- Coding using a Repeat command

Students have the chance to develop:

- Their mathematical thinking skills (Cognitive: Thinking – Types of Thinking).
- Computational thinking skills by identify patterns and relationships between numbers (Cognitive: Thinking – Types of Thinking).
- Inductive thinking developing mathematical ideas which they can test (Cognitive: Thinking – Types of Thinking).

Place Roamer on a Start Mat and use the setup program to layout the slalom course. Encourage the children to play Turtle and use trial and improvement methods to work out a solution. However, insist they record a program which will get Roamer through the slalom course.

Get them to study their programs and look for patterns. Can they use the Repeat Instruction to simplify their coding?

Students have the chance to:

- Explore the idea of patterns (visual, spatial and kinaesthetic).
- See how repeat commands can simplify coding.
- Develop their spatial awareness.
- Develop their understanding of sequence.
- Use mathematical language.

Students have the chance to:

- Develop their mathematical and spatial thinking (Cognitive: Thinking – Types of Thinking).
- Use bottom-up problem-solving methods (Cognitive: Thinking – Problem Solving).
- Work with others to solve a problem (Social: Working – Teamwork).

Baron Von Bugbyte is up to his usual tricks. “I need more oil and robot spare parts, “ he growled. He ordered his Mechanical Meanies to raid King Bot’s store houses. Your responsible for the night patrols that guard the Oil Warehouse and Robbo’s Spares. Can you write a program to patrol the two stores and keep the Meanies away?

You must march between the two stores and march around them, five times.

This task gives you the chance to introduce the idea of using sketches to help you find solutions. The example below shows the complete problem, but you might find it easier to scaffold the problem into two parts:

- Going around the buildings.
- Travelling between the buildings

Students have the chance to:

- Use nested repeats.
- Understand how to split problems into smaller problems.
- Create algorithms.
- Turn algorithms into code.
- Code and test programs.

Students have the chance to:

- Work on decomposed problems (Cognitive: Thinking – Problem Solving).
- Working with others to find a solution (Social: Working – Teamwork).
- Provide a worthwhile contribution to a group project (Personal – Self Confidence).

Enter and test the program.

Mozart started composing music when he was four year-old. Here’s a chance for your students to explore simple musical sounds. Their task is to create and record a musical composition. Who knows – perhaps they can rival the great composer!

Students have the chance to:

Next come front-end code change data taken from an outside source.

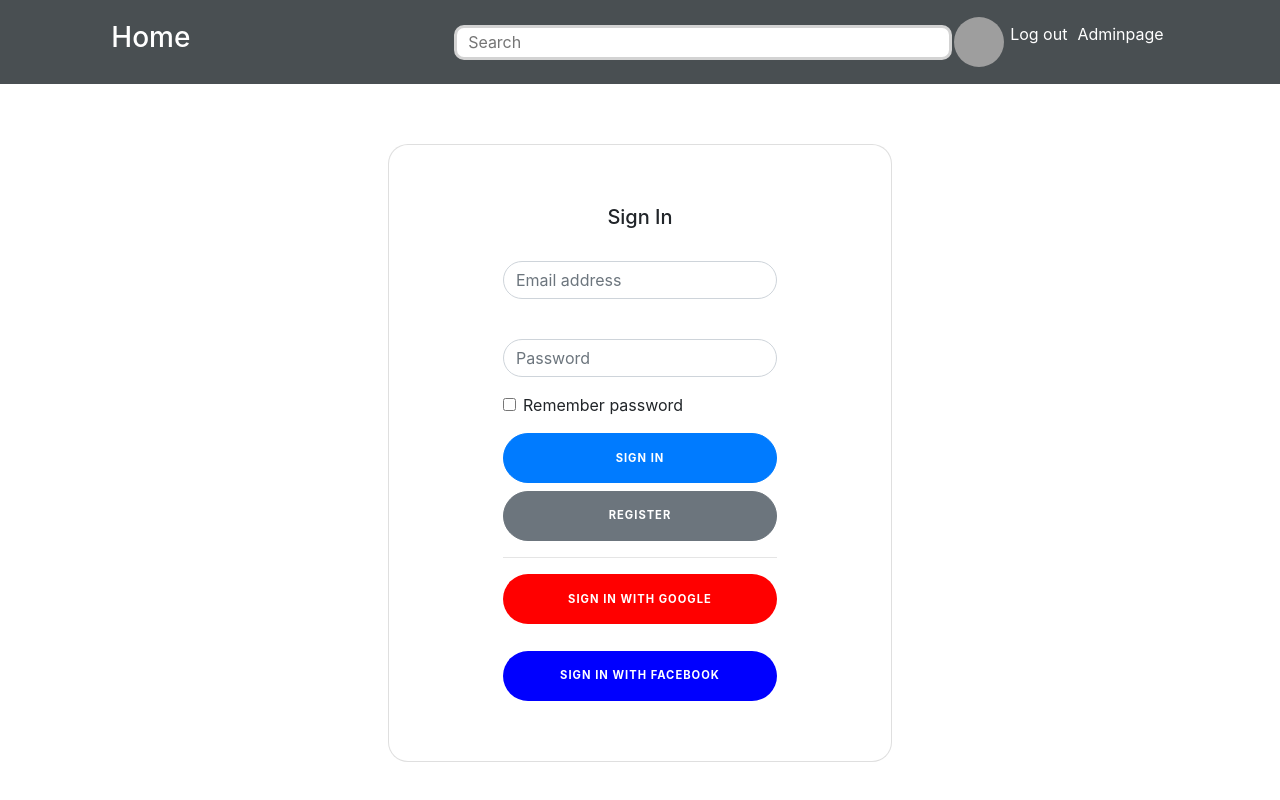
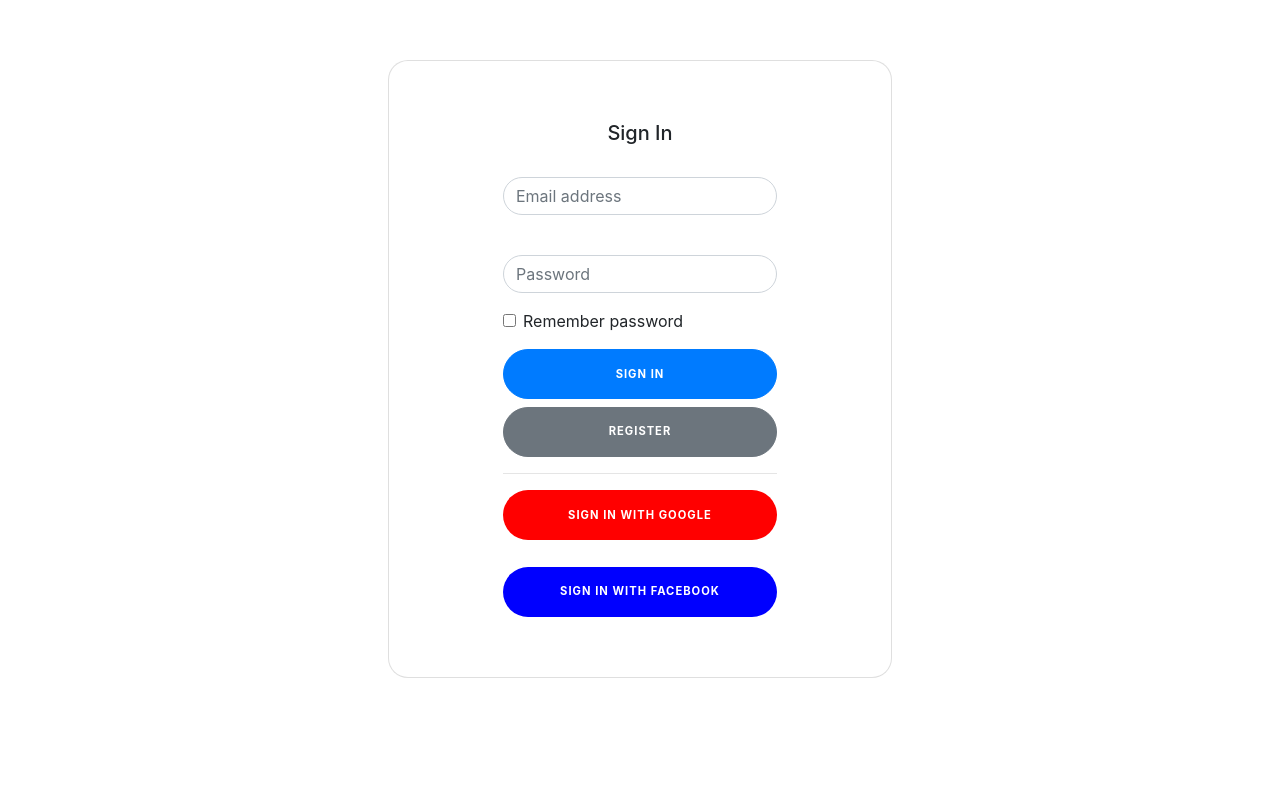
Before and after one commit to t-jung/African-Impact-Project, a React (Create React App) app in the folder c01/: page / in a window 1280 px wide. Built offline with nearby package versions, Linux system fonts and the light colour scheme; grey boxes are pictures that could not be loaded.

Commit message:
Nav bar update

```diff
--- a/c01/src/App.js
+++ b/c01/src/App.js
@@ -8,16 +8,20 @@ import CompanyForm from './LoginComponents/CompanyRegistrationForm'
 import ProfileEditForm from './ProfileComponents/SideBarProfile'
 import Nav from './NavbarComponents/Nav'
 import Feed from './FeedComponents/Feed';
-// import Messenger from './MessengerComponents/Messenger'
-import { useState, useEffect } from 'react'
+
 import { BrowserRouter as Router, Route, Switch } from 'react-router-dom'
-
 
 function App() {
   return (
+
+
     <Router>
     <div className="App">
-    <Nav/>
+
+
+
+      { /* https://medium.com/@mcurena24/add-direct-messaging-to-your-app-using-react-redux-socket-io-4953ad53944d THIS SEEMS USEFUL */}
+      <Route path={/\(?^.{2,}$\d{3}\/(?!register)\)/} component={ Nav } />
       <Switch>
         <Route path="/" exact component={LoginForm} />
         <Route path="/register" component={RegisterForm} />
@@ -27,6 +31,7 @@ function App() {
         <Route path="/adminpage" component={AdminPage} />
         <Route path="/partner_register" component={PartnerRegistrationForm} />
         <Route path="/company_register" component={CompanyForm} />
+
       </Switch>
     </div>
 
@@ -35,14 +40,3 @@ function App() {
 }
 
 export default App;
-
-/*
-      <LoginForm /><br/><br/><br/><br/>
-      <CompanyForm /><br/><br/><br/><br/>
-      <RegisterForm /><br/><br/><br/><br/>
-      <ProfileFrame /> <br/><br/><br/><br/>
-      <ProfileEditForm /> <br/><br/><br/><br/>
-      <AdminPage /> <br/><br/><br/><br/>
-      <PartnerRegistrationForm/> <br/><br/><br/><br/>
-
-*/
```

- Listen to and recognise musical notes.
- Start to understand the link between note duration and rhythm.
- Express themselves in sound.
- Write code.
- See mathematical patterns in music.

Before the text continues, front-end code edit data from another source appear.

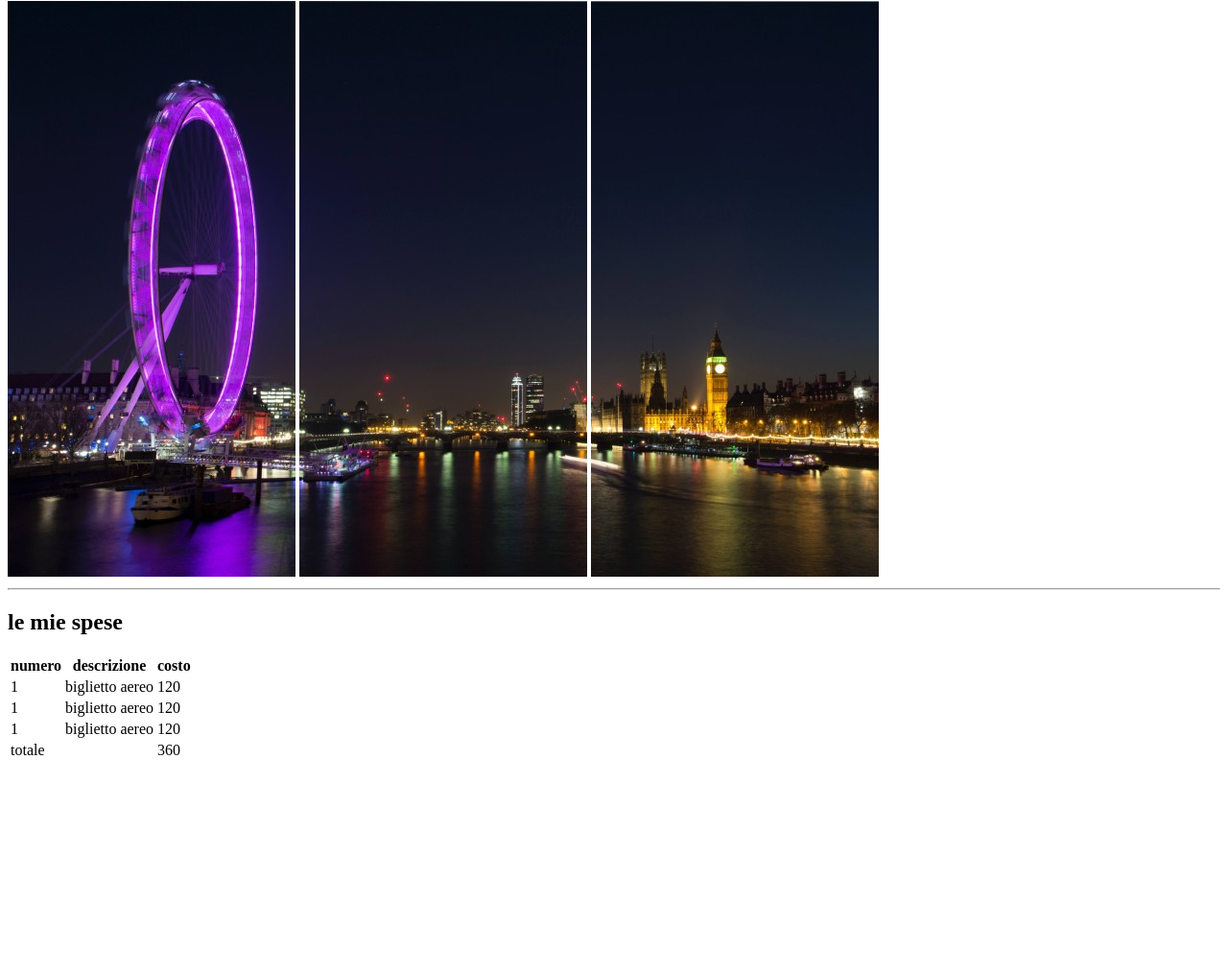
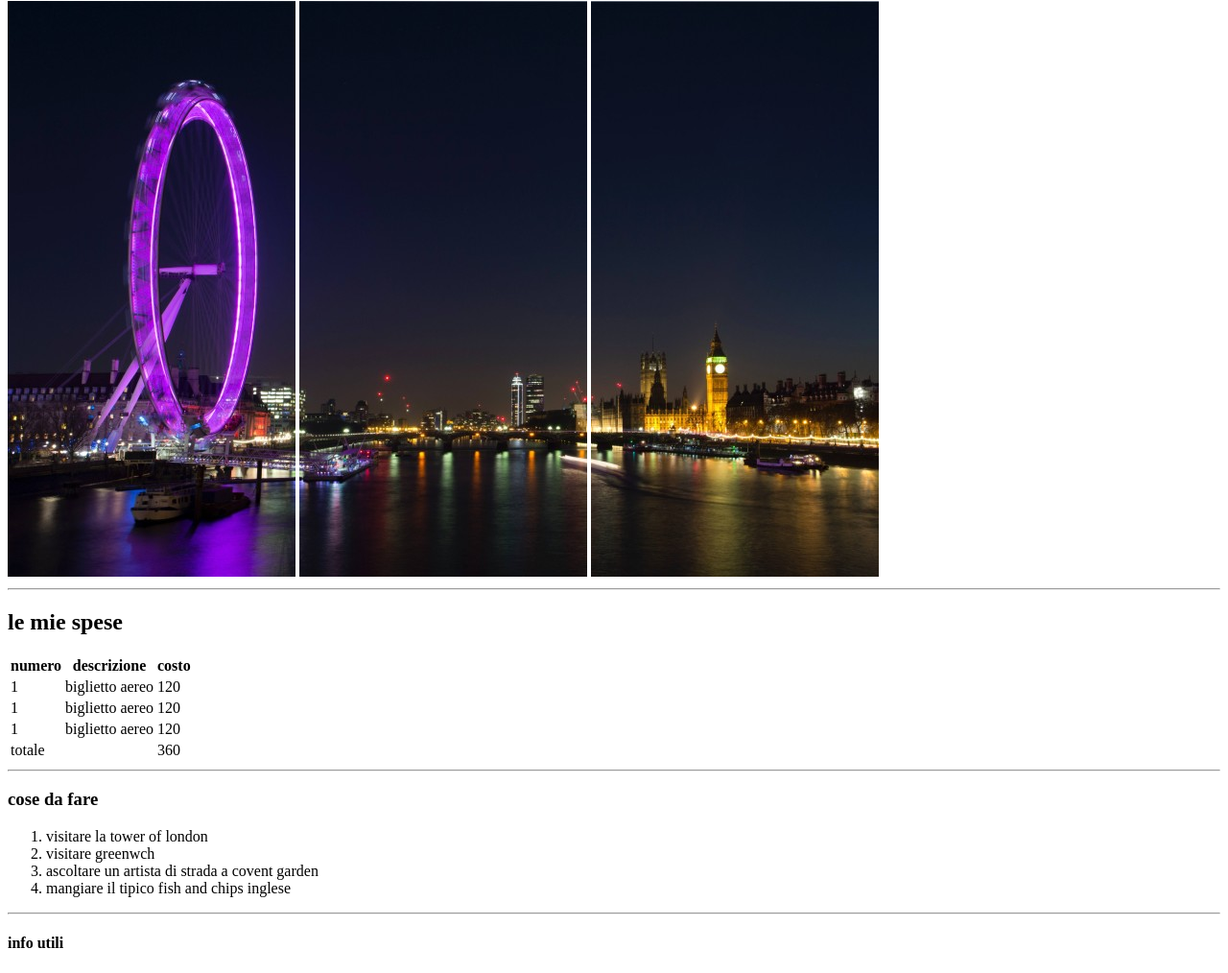
Before and after one commit to michele-debiasi/html-london-trip, a plain HTML site: page index.html in a window 1280 px wide. Shown: the part 79-1093 px from the top of the page at 96% size. Before the commit the page ends 881 px from the top, so only its background shows below. Drawn offline with Linux system fonts and the light colour scheme.

Commit message:
add 4th title

```diff
--- a/index.html
+++ b/index.html
@@ -43,6 +43,16 @@
     </tr>
 </tfoot>
 </table>
+<hr>
+<h3>cose da fare</h3>
+<ol>
+    <li>visitare la tower of london </li>
+    <li>visitare greenwch</li>
+    <li>ascoltare un artista di strada a covent garden</li>
+    <li>mangiare il tipico fish and chips inglese</li>
+</ol>
+<hr>
+<h4>info utili</h4>
 
 </body>
 </html>
```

Students have the chance to:

- Enter code into Roamer (Personal: Concentration).
- Create music (Cognitive: Thinking – Creativity).
- Use their musical intelligence (Cognitive: Thinking – Types of Thinking).

Provide students with the hand-written code sheet. Can they spot repeat patterns? Program Roamer with the simplified program.

Hint: Look at what follows the Set Music instruction (**M**). Let them use different coloured highlighters or markers to mark the same notes.

Students have the chance to:

- Recognise patterns in music.
- Recognise how mathematics, code and music share the same patterns.
- Practice reading code.
- Understand how repeats commands simplify code writing.
- Become familiar with musical notes.

- Mathematical thinking patterns (Cognitive: Thinking – Types of Thinking).
- Putting information in order (Cognitive: Managing – Planning/Organising).
- Keying in complex code (Personal: Concentration).

Video to go here.